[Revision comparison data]

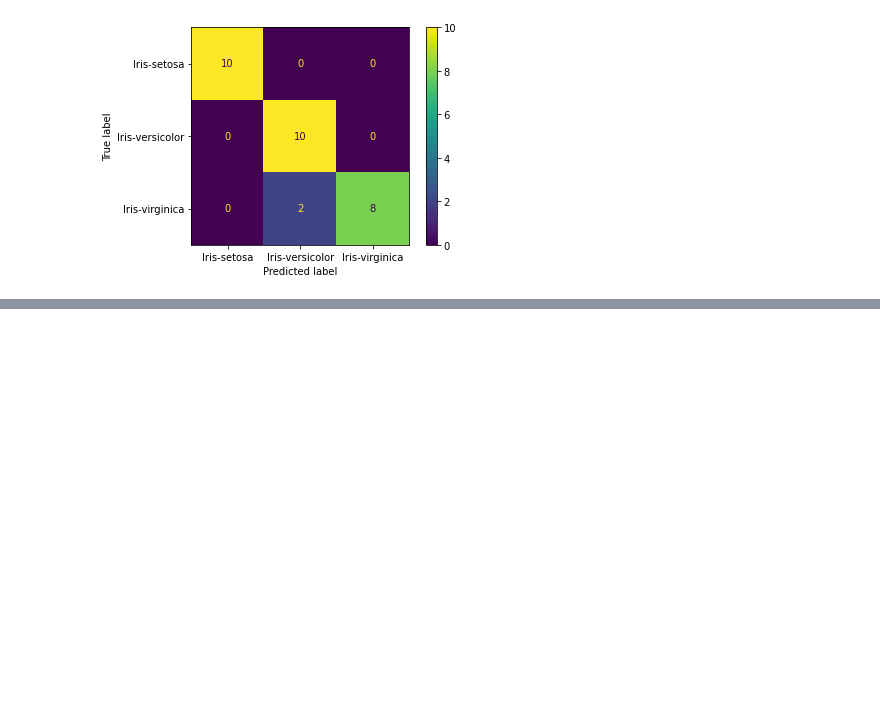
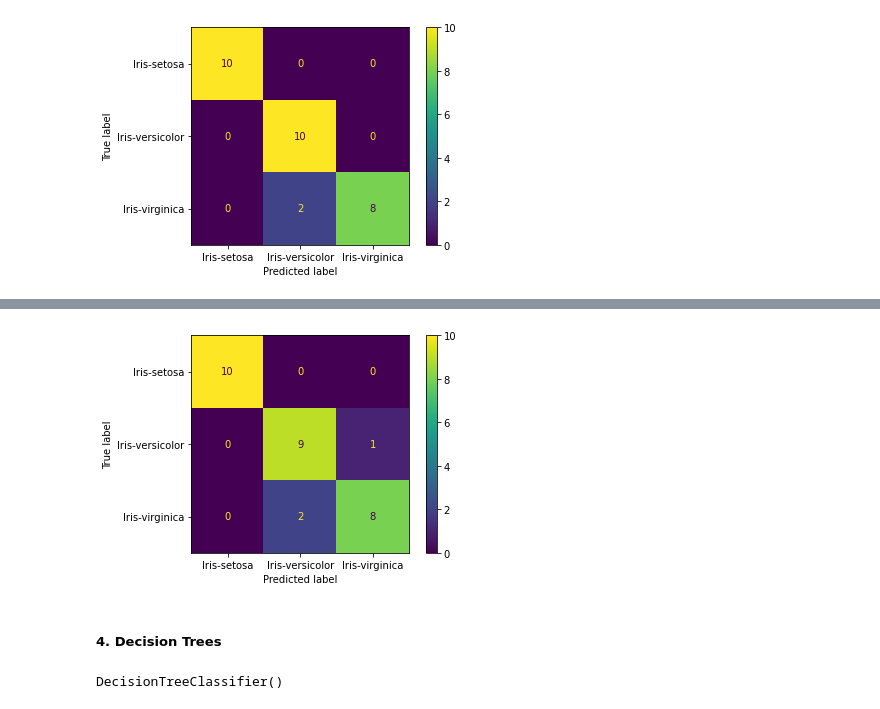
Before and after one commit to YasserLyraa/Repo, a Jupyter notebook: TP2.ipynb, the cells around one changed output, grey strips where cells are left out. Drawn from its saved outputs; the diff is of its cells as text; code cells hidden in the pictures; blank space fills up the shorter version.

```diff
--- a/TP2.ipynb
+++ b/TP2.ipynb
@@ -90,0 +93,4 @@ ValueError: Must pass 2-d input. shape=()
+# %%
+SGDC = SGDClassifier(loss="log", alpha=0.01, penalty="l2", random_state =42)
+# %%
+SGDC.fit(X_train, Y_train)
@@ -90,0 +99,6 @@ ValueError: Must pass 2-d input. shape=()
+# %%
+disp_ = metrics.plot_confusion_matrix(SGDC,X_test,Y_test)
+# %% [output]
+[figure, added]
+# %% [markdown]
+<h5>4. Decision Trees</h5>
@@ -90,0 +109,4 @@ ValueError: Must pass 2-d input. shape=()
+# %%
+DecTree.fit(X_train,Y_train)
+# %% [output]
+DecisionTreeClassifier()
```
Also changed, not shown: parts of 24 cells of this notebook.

Problem to work on: Extract the entries in full, exactly as they are, minus the pictures.

Output:
Before and after one commit to YasserLyraa/Repo, a Jupyter notebook: TP2.ipynb, the cells around one changed output, grey strips where cells are left out. Drawn from its saved outputs; the diff is of its cells as text; code cells hidden in the pictures; blank space fills up the shorter version.

```diff
--- a/TP2.ipynb
+++ b/TP2.ipynb
@@ -90,0 +93,4 @@ ValueError: Must pass 2-d input. shape=()
+# %%
+SGDC = SGDClassifier(loss="log", alpha=0.01, penalty="l2", random_state =42)
+# %%
+SGDC.fit(X_train, Y_train)
@@ -90,0 +99,6 @@ ValueError: Must pass 2-d input. shape=()
+# %%
+disp_ = metrics.plot_confusion_matrix(SGDC,X_test,Y_test)
+# %% [output]
+[figure, added]
+# %% [markdown]
+<h5>4. Decision Trees</h5>
@@ -90,0 +109,4 @@ ValueError: Must pass 2-d input. shape=()
+# %%
+DecTree.fit(X_train,Y_train)
+# %% [output]
+DecisionTreeClassifier()
```
Also changed, not shown: parts of 24 cells of this notebook.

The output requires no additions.